◆ **Exercise**: Could you repeat all of the entries exactly, leaving out any pictures?

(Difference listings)
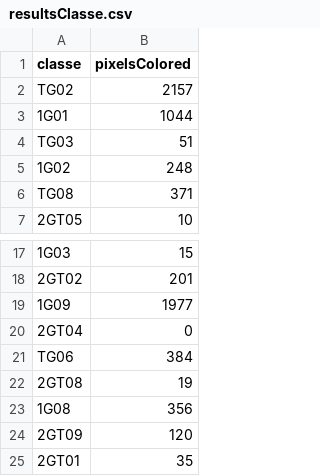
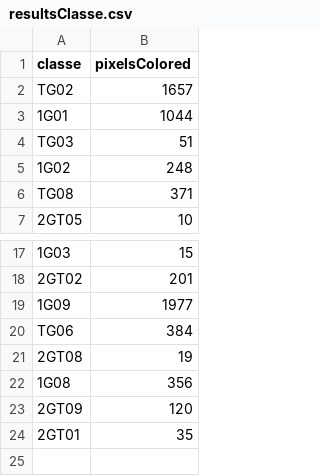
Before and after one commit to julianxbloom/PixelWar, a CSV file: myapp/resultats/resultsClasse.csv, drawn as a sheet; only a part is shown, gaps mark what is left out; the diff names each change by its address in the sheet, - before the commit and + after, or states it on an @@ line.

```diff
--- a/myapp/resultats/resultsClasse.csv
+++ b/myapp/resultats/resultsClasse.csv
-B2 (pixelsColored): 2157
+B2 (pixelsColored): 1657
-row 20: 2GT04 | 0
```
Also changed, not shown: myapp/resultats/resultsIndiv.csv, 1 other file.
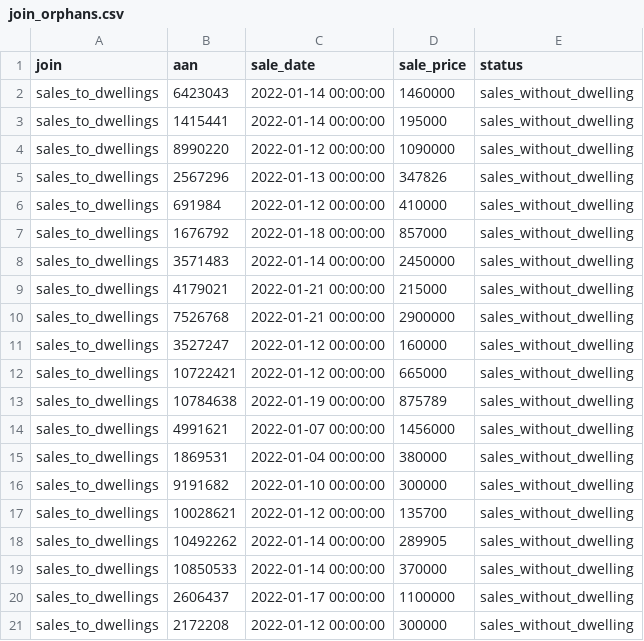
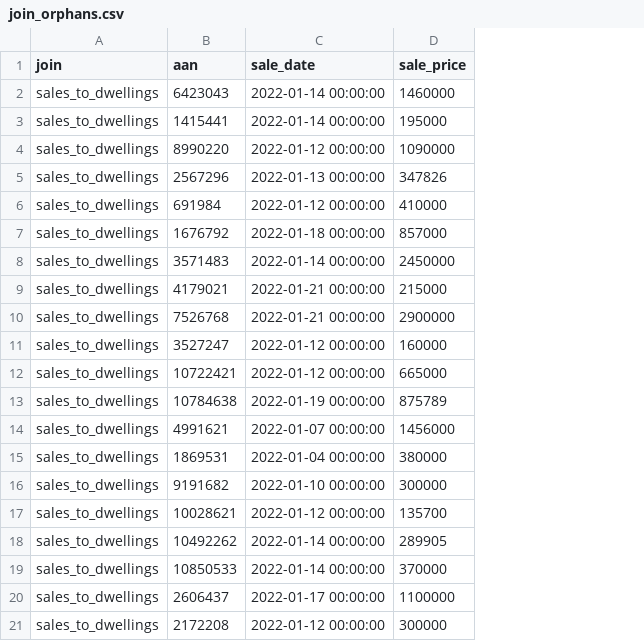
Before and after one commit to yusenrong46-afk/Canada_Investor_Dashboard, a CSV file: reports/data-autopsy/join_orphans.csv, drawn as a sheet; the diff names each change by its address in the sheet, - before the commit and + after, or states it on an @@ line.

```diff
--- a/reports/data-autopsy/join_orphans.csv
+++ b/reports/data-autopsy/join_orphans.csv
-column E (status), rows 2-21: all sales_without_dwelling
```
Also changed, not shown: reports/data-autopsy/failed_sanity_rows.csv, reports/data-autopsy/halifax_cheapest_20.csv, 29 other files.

◆ **Response below**:
Before and after one commit to julianxbloom/PixelWar, a CSV file: myapp/resultats/resultsClasse.csv, drawn as a sheet; only a part is shown, gaps mark what is left out; the diff names each change by its address in the sheet, - before the commit and + after, or states it on an @@ line.

```diff
--- a/myapp/resultats/resultsClasse.csv
+++ b/myapp/resultats/resultsClasse.csv
-B2 (pixelsColored): 2157
+B2 (pixelsColored): 1657
-row 20: 2GT04 | 0
```
Also changed, not shown: myapp/resultats/resultsIndiv.csv, 1 other file.
Before and after one commit to yusenrong46-afk/Canada_Investor_Dashboard, a CSV file: reports/data-autopsy/join_orphans.csv, drawn as a sheet; the diff names each change by its address in the sheet, - before the commit and + after, or states it on an @@ line.

```diff
--- a/reports/data-autopsy/join_orphans.csv
+++ b/reports/data-autopsy/join_orphans.csv
-column E (status), rows 2-21: all sales_without_dwelling
```
Also changed, not shown: reports/data-autopsy/failed_sanity_rows.csv, reports/data-autopsy/halifax_cheapest_20.csv, 29 other files.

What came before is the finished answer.